• **Work to be completed**
Where an entry holds an image, skip the image but reproduce the rest word for word.

• **Exercise data**
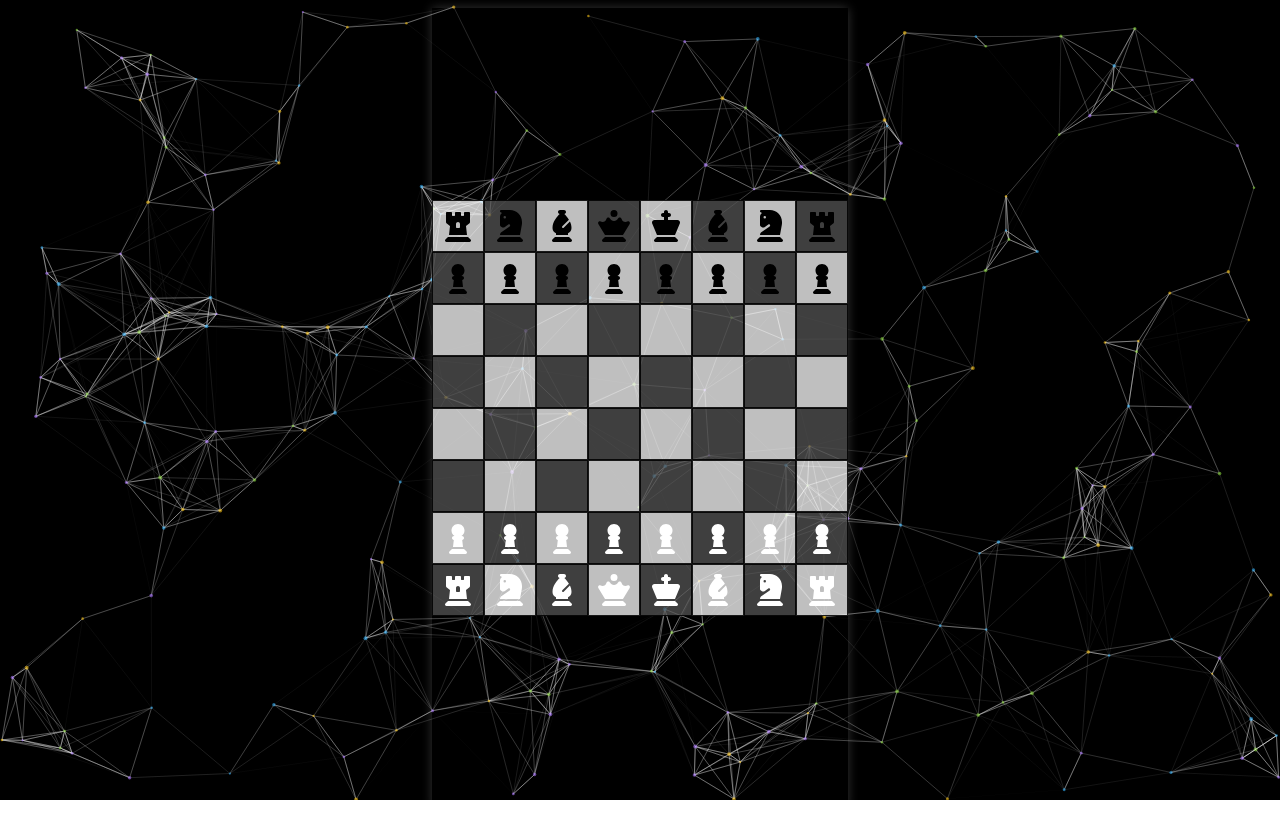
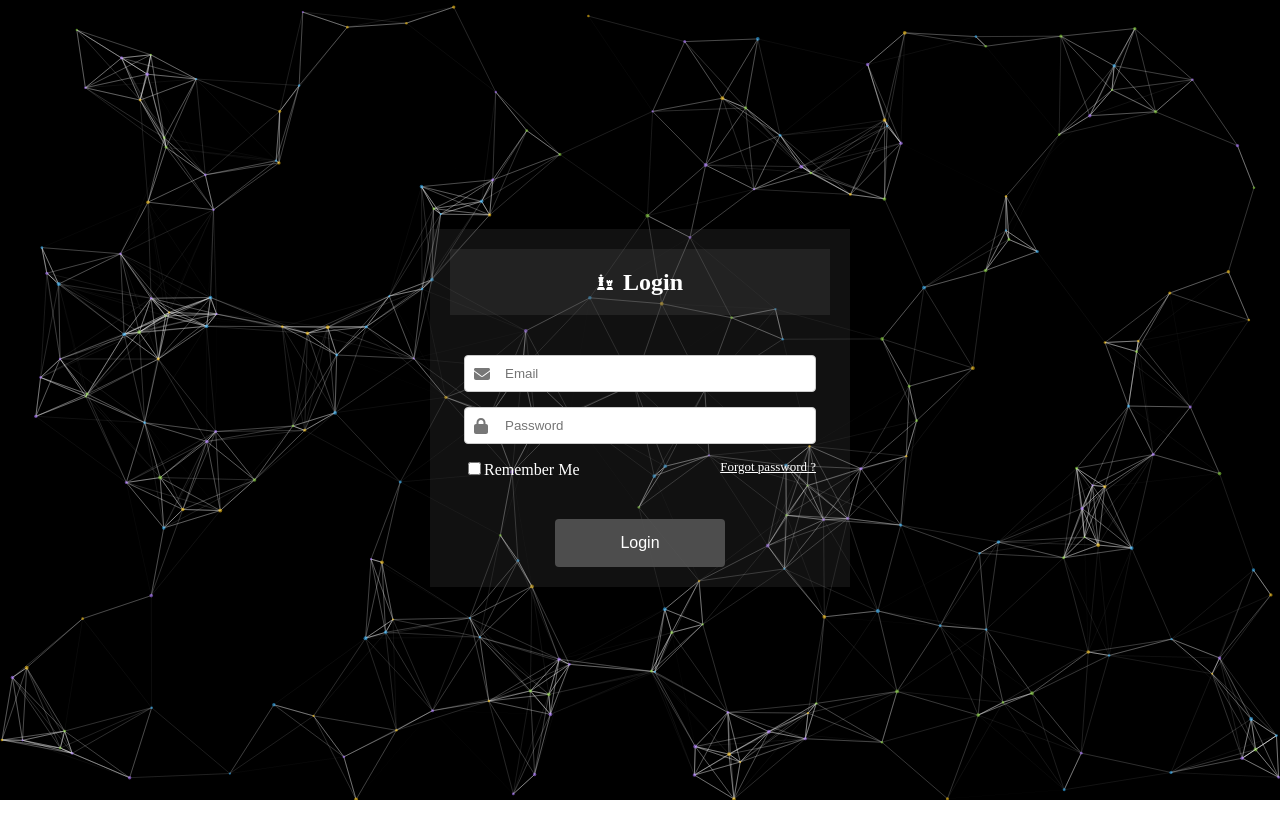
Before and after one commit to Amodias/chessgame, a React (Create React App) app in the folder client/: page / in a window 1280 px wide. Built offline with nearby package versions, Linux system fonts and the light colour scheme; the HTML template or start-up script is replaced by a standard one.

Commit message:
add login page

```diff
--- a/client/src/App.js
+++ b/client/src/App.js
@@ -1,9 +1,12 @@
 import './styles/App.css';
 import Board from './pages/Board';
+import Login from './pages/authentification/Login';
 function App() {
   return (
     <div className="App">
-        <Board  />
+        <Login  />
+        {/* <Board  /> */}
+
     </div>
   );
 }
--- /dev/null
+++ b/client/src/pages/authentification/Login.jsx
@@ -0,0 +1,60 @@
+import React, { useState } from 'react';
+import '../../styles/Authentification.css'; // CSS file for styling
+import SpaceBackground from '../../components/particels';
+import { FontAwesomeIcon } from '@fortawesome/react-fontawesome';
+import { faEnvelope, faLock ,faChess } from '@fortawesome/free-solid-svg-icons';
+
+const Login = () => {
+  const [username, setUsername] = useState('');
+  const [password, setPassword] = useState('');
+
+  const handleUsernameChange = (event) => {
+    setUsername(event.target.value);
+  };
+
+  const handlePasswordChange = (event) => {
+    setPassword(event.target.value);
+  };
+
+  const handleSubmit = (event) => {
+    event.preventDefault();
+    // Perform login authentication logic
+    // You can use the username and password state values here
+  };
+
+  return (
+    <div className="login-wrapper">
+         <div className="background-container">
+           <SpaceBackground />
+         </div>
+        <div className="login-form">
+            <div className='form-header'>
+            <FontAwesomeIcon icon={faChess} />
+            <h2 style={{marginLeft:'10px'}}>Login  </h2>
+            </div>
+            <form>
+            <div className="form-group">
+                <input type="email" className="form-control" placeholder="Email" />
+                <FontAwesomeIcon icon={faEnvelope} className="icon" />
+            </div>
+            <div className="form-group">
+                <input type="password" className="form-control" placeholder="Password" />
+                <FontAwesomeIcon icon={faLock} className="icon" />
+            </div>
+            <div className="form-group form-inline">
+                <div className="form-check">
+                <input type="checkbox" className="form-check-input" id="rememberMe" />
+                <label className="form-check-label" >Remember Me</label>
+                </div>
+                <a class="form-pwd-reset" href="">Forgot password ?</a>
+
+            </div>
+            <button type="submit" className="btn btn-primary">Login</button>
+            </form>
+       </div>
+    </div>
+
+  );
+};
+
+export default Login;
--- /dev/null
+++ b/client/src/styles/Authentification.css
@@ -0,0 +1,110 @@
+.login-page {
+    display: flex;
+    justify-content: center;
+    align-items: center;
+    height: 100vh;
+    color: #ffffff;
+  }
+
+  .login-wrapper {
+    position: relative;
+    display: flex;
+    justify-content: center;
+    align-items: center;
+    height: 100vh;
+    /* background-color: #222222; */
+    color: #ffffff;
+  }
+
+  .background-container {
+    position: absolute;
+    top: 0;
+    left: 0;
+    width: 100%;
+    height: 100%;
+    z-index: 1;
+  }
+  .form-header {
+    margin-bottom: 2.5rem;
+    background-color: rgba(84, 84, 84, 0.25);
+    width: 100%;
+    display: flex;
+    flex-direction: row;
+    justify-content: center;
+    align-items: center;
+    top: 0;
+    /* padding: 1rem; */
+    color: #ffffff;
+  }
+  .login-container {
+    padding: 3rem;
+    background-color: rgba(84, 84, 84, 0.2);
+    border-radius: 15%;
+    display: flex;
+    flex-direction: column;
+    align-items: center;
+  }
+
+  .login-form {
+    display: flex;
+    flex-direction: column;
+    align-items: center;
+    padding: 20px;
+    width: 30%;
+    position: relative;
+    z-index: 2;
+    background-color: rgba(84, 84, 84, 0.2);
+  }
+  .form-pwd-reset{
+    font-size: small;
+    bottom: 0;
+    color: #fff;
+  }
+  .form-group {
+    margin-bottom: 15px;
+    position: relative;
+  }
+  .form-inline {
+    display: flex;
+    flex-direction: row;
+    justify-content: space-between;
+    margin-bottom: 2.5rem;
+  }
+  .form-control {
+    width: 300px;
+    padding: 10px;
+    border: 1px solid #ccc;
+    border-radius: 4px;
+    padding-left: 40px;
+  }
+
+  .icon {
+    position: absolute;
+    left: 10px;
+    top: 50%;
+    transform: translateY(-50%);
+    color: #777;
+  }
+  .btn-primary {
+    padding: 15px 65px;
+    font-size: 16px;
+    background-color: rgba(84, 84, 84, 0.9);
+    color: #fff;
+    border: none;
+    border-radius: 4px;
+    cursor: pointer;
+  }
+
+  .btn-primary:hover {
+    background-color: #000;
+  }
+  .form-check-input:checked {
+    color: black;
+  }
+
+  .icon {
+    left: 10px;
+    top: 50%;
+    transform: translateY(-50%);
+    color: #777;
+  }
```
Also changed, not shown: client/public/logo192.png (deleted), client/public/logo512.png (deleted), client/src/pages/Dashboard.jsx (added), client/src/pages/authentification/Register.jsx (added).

• **Response area**
Before and after one commit to Amodias/chessgame, a React (Create React App) app in the folder client/: page / in a window 1280 px wide. Built offline with nearby package versions, Linux system fonts and the light colour scheme; the HTML template or start-up script is replaced by a standard one.

Commit message:
add login page

```diff
--- a/client/src/App.js
+++ b/client/src/App.js
@@ -1,9 +1,12 @@
 import './styles/App.css';
 import Board from './pages/Board';
+import Login from './pages/authentification/Login';
 function App() {
   return (
     <div className="App">
-        <Board  />
+        <Login  />
+        {/* <Board  /> */}
+
     </div>
   );
 }
--- /dev/null
+++ b/client/src/pages/authentification/Login.jsx
@@ -0,0 +1,60 @@
+import React, { useState } from 'react';
+import '../../styles/Authentification.css'; // CSS file for styling
+import SpaceBackground from '../../components/particels';
+import { FontAwesomeIcon } from '@fortawesome/react-fontawesome';
+import { faEnvelope, faLock ,faChess } from '@fortawesome/free-solid-svg-icons';
+
+const Login = () => {
+  const [username, setUsername] = useState('');
+  const [password, setPassword] = useState('');
+
+  const handleUsernameChange = (event) => {
+    setUsername(event.target.value);
+  };
+
+  const handlePasswordChange = (event) => {
+    setPassword(event.target.value);
+  };
+
+  const handleSubmit = (event) => {
+    event.preventDefault();
+    // Perform login authentication logic
+    // You can use the username and password state values here
+  };
+
+  return (
+    <div className="login-wrapper">
+         <div className="background-container">
+           <SpaceBackground />
+         </div>
+        <div className="login-form">
+            <div className='form-header'>
+            <FontAwesomeIcon icon={faChess} />
+            <h2 style={{marginLeft:'10px'}}>Login  </h2>
+            </div>
+            <form>
+            <div className="form-group">
+                <input type="email" className="form-control" placeholder="Email" />
+                <FontAwesomeIcon icon={faEnvelope} className="icon" />
+            </div>
+            <div className="form-group">
+                <input type="password" className="form-control" placeholder="Password" />
+                <FontAwesomeIcon icon={faLock} className="icon" />
+            </div>
+            <div className="form-group form-inline">
+                <div className="form-check">
+                <input type="checkbox" className="form-check-input" id="rememberMe" />
+                <label className="form-check-label" >Remember Me</label>
+                </div>
+                <a class="form-pwd-reset" href="">Forgot password ?</a>
+
+            </div>
+            <button type="submit" className="btn btn-primary">Login</button>
+            </form>
+       </div>
+    </div>
+
+  );
+};
+
+export default Login;
--- /dev/null
+++ b/client/src/styles/Authentification.css
@@ -0,0 +1,110 @@
+.login-page {
+    display: flex;
+    justify-content: center;
+    align-items: center;
+    height: 100vh;
+    color: #ffffff;
+  }
+
+  .login-wrapper {
+    position: relative;
+    display: flex;
+    justify-content: center;
+    align-items: center;
+    height: 100vh;
+    /* background-color: #222222; */
+    color: #ffffff;
+  }
+
+  .background-container {
+    position: absolute;
+    top: 0;
+    left: 0;
+    width: 100%;
+    height: 100%;
+    z-index: 1;
+  }
+  .form-header {
+    margin-bottom: 2.5rem;
+    background-color: rgba(84, 84, 84, 0.25);
+    width: 100%;
+    display: flex;
+    flex-direction: row;
+    justify-content: center;
+    align-items: center;
+    top: 0;
+    /* padding: 1rem; */
+    color: #ffffff;
+  }
+  .login-container {
+    padding: 3rem;
+    background-color: rgba(84, 84, 84, 0.2);
+    border-radius: 15%;
+    display: flex;
+    flex-direction: column;
+    align-items: center;
+  }
+
+  .login-form {
+    display: flex;
+    flex-direction: column;
+    align-items: center;
+    padding: 20px;
+    width: 30%;
+    position: relative;
+    z-index: 2;
+    background-color: rgba(84, 84, 84, 0.2);
+  }
+  .form-pwd-reset{
+    font-size: small;
+    bottom: 0;
+    color: #fff;
+  }
+  .form-group {
+    margin-bottom: 15px;
+    position: relative;
+  }
+  .form-inline {
+    display: flex;
+    flex-direction: row;
+    justify-content: space-between;
+    margin-bottom: 2.5rem;
+  }
+  .form-control {
+    width: 300px;
+    padding: 10px;
+    border: 1px solid #ccc;
+    border-radius: 4px;
+    padding-left: 40px;
+  }
+
+  .icon {
+    position: absolute;
+    left: 10px;
+    top: 50%;
+    transform: translateY(-50%);
+    color: #777;
+  }
+  .btn-primary {
+    padding: 15px 65px;
+    font-size: 16px;
+    background-color: rgba(84, 84, 84, 0.9);
+    color: #fff;
+    border: none;
+    border-radius: 4px;
+    cursor: pointer;
+  }
+
+  .btn-primary:hover {
+    background-color: #000;
+  }
+  .form-check-input:checked {
+    color: black;
+  }
+
+  .icon {
+    left: 10px;
+    top: 50%;
+    transform: translateY(-50%);
+    color: #777;
+  }
```
Also changed, not shown: client/public/logo192.png (deleted), client/public/logo512.png (deleted), client/src/pages/Dashboard.jsx (added), client/src/pages/authentification/Register.jsx (added).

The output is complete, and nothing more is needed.